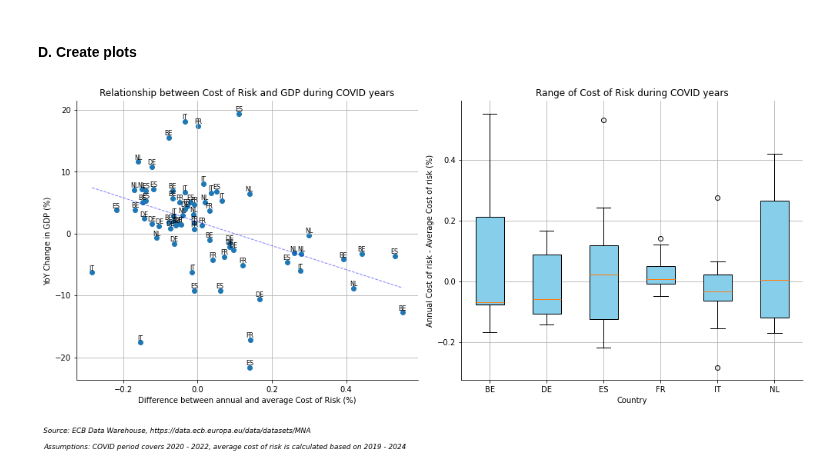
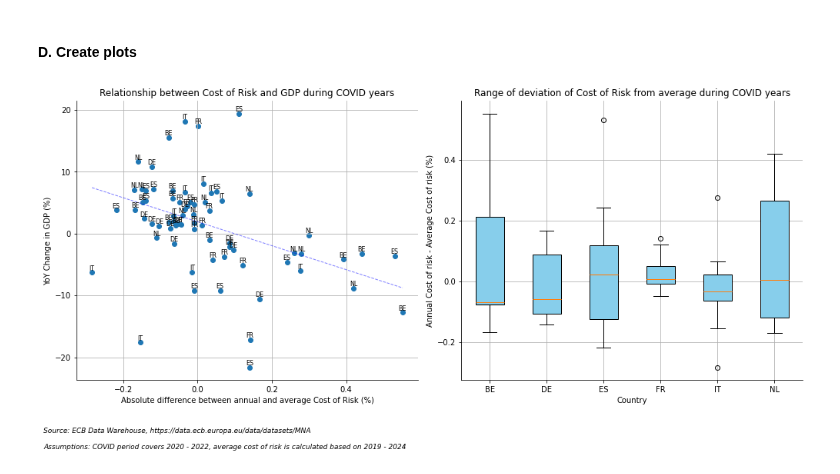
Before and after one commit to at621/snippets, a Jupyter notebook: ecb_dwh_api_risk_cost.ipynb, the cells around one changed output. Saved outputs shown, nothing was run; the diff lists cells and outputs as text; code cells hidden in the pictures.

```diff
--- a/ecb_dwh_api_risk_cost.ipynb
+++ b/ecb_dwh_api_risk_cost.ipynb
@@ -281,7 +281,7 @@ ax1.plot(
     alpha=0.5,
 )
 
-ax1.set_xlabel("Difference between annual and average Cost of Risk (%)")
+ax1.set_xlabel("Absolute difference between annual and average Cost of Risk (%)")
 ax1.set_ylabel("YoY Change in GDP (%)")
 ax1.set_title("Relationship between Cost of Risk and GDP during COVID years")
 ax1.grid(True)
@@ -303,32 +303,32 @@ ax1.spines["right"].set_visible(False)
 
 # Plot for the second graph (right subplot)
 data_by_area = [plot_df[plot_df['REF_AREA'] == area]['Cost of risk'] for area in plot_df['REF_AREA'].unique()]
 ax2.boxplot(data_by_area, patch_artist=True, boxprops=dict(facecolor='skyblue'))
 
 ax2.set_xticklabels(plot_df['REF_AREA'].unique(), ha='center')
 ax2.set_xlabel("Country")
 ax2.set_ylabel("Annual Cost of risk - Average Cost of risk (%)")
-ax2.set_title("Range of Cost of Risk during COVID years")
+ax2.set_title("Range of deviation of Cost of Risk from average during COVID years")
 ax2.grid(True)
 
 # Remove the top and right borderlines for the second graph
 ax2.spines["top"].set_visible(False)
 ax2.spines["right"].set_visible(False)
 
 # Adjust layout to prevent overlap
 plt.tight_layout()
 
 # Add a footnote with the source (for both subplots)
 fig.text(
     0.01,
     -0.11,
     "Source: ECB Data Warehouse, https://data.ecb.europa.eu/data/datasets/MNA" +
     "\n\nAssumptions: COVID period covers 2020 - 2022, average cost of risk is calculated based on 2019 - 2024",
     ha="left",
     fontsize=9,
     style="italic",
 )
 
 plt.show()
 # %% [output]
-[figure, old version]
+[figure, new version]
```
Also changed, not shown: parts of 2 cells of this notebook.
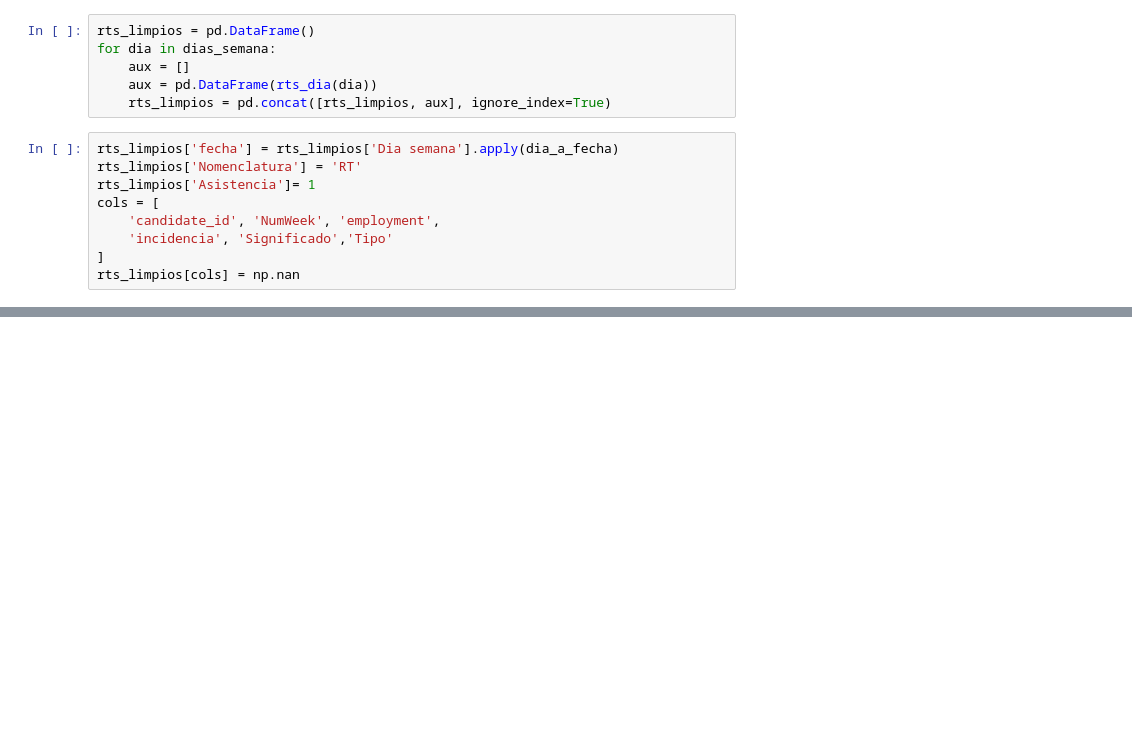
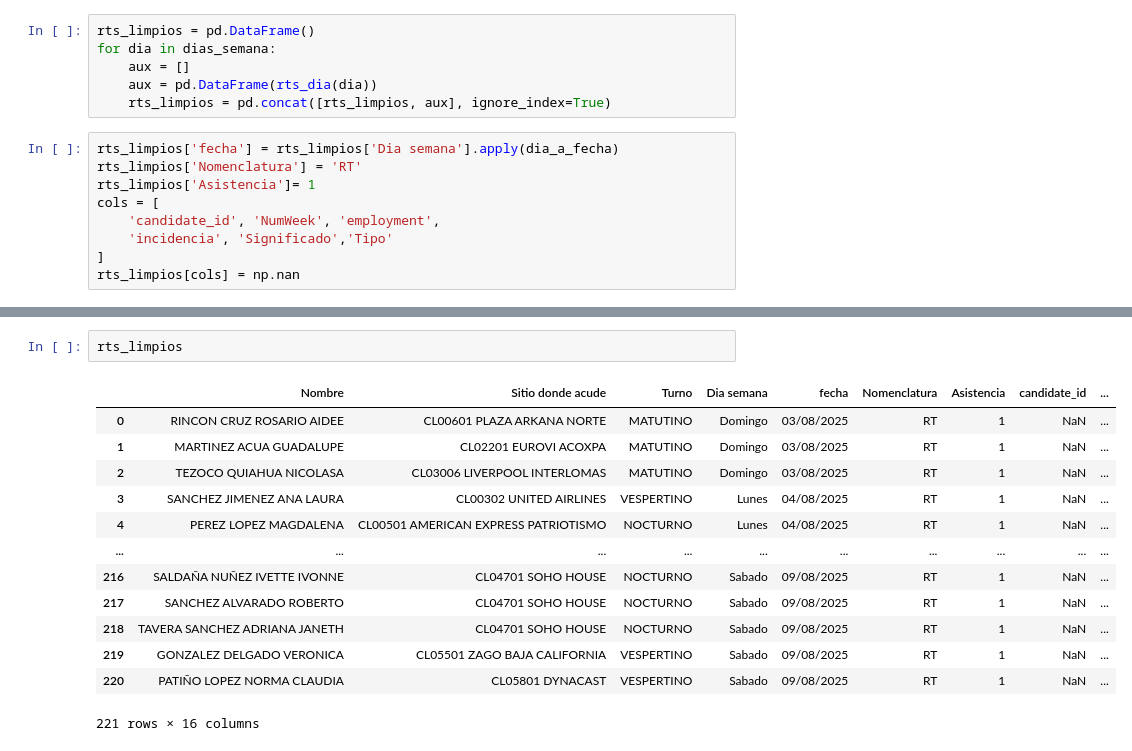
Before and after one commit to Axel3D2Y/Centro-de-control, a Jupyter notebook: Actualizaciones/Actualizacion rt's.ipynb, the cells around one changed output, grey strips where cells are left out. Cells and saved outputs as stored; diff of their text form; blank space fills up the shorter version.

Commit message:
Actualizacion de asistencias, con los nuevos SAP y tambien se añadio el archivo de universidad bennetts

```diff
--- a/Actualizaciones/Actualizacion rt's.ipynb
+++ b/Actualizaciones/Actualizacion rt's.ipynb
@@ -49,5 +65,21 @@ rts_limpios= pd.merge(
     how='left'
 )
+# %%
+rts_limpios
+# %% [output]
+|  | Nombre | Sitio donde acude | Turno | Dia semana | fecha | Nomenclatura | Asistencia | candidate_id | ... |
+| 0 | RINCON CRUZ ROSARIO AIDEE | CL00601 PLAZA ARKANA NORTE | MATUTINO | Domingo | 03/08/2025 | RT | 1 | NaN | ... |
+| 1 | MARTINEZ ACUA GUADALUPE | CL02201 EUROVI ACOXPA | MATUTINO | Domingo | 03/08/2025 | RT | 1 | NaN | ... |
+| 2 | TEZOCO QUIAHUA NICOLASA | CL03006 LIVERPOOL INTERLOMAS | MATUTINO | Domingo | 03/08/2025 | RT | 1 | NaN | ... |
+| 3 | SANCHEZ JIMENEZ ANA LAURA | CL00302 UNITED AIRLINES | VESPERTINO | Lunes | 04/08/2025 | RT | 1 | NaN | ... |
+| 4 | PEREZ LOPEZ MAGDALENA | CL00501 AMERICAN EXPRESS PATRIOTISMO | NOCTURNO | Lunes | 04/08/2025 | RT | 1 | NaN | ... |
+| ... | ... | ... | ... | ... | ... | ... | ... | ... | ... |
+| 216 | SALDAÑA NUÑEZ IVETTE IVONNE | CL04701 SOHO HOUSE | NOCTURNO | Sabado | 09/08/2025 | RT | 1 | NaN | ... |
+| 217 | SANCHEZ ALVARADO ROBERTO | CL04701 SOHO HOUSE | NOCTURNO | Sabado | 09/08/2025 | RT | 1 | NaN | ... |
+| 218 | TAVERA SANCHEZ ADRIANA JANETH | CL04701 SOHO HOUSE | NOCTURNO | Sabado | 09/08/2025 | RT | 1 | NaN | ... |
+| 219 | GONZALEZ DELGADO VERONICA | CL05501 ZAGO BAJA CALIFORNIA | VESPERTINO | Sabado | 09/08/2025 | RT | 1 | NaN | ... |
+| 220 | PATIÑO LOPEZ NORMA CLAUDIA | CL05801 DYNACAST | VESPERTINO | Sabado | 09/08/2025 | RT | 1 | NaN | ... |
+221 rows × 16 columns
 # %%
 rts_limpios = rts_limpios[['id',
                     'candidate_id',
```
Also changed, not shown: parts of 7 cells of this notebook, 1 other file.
+ + +
- [Work to be completed]
Repeat each entry exactly as given; no pictures belong in the copy.

- [Task response]
Before and after one commit to at621/snippets, a Jupyter notebook: ecb_dwh_api_risk_cost.ipynb, the cells around one changed output. Saved outputs shown, nothing was run; the diff lists cells and outputs as text; code cells hidden in the pictures.

```diff
--- a/ecb_dwh_api_risk_cost.ipynb
+++ b/ecb_dwh_api_risk_cost.ipynb
@@ -281,7 +281,7 @@ ax1.plot(
     alpha=0.5,
 )
 
-ax1.set_xlabel("Difference between annual and average Cost of Risk (%)")
+ax1.set_xlabel("Absolute difference between annual and average Cost of Risk (%)")
 ax1.set_ylabel("YoY Change in GDP (%)")
 ax1.set_title("Relationship between Cost of Risk and GDP during COVID years")
 ax1.grid(True)
@@ -303,32 +303,32 @@ ax1.spines["right"].set_visible(False)
 
 # Plot for the second graph (right subplot)
 data_by_area = [plot_df[plot_df['REF_AREA'] == area]['Cost of risk'] for area in plot_df['REF_AREA'].unique()]
 ax2.boxplot(data_by_area, patch_artist=True, boxprops=dict(facecolor='skyblue'))
 
 ax2.set_xticklabels(plot_df['REF_AREA'].unique(), ha='center')
 ax2.set_xlabel("Country")
 ax2.set_ylabel("Annual Cost of risk - Average Cost of risk (%)")
-ax2.set_title("Range of Cost of Risk during COVID years")
+ax2.set_title("Range of deviation of Cost of Risk from average during COVID years")
 ax2.grid(True)
 
 # Remove the top and right borderlines for the second graph
 ax2.spines["top"].set_visible(False)
 ax2.spines["right"].set_visible(False)
 
 # Adjust layout to prevent overlap
 plt.tight_layout()
 
 # Add a footnote with the source (for both subplots)
 fig.text(
     0.01,
     -0.11,
     "Source: ECB Data Warehouse, https://data.ecb.europa.eu/data/datasets/MNA" +
     "\n\nAssumptions: COVID period covers 2020 - 2022, average cost of risk is calculated based on 2019 - 2024",
     ha="left",
     fontsize=9,
     style="italic",
 )
 
 plt.show()
 # %% [output]
-[figure, old version]
+[figure, new version]
```
Also changed, not shown: parts of 2 cells of this notebook.
Before and after one commit to Axel3D2Y/Centro-de-control, a Jupyter notebook: Actualizaciones/Actualizacion rt's.ipynb, the cells around one changed output, grey strips where cells are left out. Cells and saved outputs as stored; diff of their text form; blank space fills up the shorter version.

Commit message:
Actualizacion de asistencias, con los nuevos SAP y tambien se añadio el archivo de universidad bennetts

```diff
--- a/Actualizaciones/Actualizacion rt's.ipynb
+++ b/Actualizaciones/Actualizacion rt's.ipynb
@@ -49,5 +65,21 @@ rts_limpios= pd.merge(
     how='left'
 )
+# %%
+rts_limpios
+# %% [output]
+|  | Nombre | Sitio donde acude | Turno | Dia semana | fecha | Nomenclatura | Asistencia | candidate_id | ... |
+| 0 | RINCON CRUZ ROSARIO AIDEE | CL00601 PLAZA ARKANA NORTE | MATUTINO | Domingo | 03/08/2025 | RT | 1 | NaN | ... |
+| 1 | MARTINEZ ACUA GUADALUPE | CL02201 EUROVI ACOXPA | MATUTINO | Domingo | 03/08/2025 | RT | 1 | NaN | ... |
+| 2 | TEZOCO QUIAHUA NICOLASA | CL03006 LIVERPOOL INTERLOMAS | MATUTINO | Domingo | 03/08/2025 | RT | 1 | NaN | ... |
+| 3 | SANCHEZ JIMENEZ ANA LAURA | CL00302 UNITED AIRLINES | VESPERTINO | Lunes | 04/08/2025 | RT | 1 | NaN | ... |
+| 4 | PEREZ LOPEZ MAGDALENA | CL00501 AMERICAN EXPRESS PATRIOTISMO | NOCTURNO | Lunes | 04/08/2025 | RT | 1 | NaN | ... |
+| ... | ... | ... | ... | ... | ... | ... | ... | ... | ... |
+| 216 | SALDAÑA NUÑEZ IVETTE IVONNE | CL04701 SOHO HOUSE | NOCTURNO | Sabado | 09/08/2025 | RT | 1 | NaN | ... |
+| 217 | SANCHEZ ALVARADO ROBERTO | CL04701 SOHO HOUSE | NOCTURNO | Sabado | 09/08/2025 | RT | 1 | NaN | ... |
+| 218 | TAVERA SANCHEZ ADRIANA JANETH | CL04701 SOHO HOUSE | NOCTURNO | Sabado | 09/08/2025 | RT | 1 | NaN | ... |
+| 219 | GONZALEZ DELGADO VERONICA | CL05501 ZAGO BAJA CALIFORNIA | VESPERTINO | Sabado | 09/08/2025 | RT | 1 | NaN | ... |
+| 220 | PATIÑO LOPEZ NORMA CLAUDIA | CL05801 DYNACAST | VESPERTINO | Sabado | 09/08/2025 | RT | 1 | NaN | ... |
+221 rows × 16 columns
 # %%
 rts_limpios = rts_limpios[['id',
                     'candidate_id',
```
Also changed, not shown: parts of 7 cells of this notebook, 1 other file.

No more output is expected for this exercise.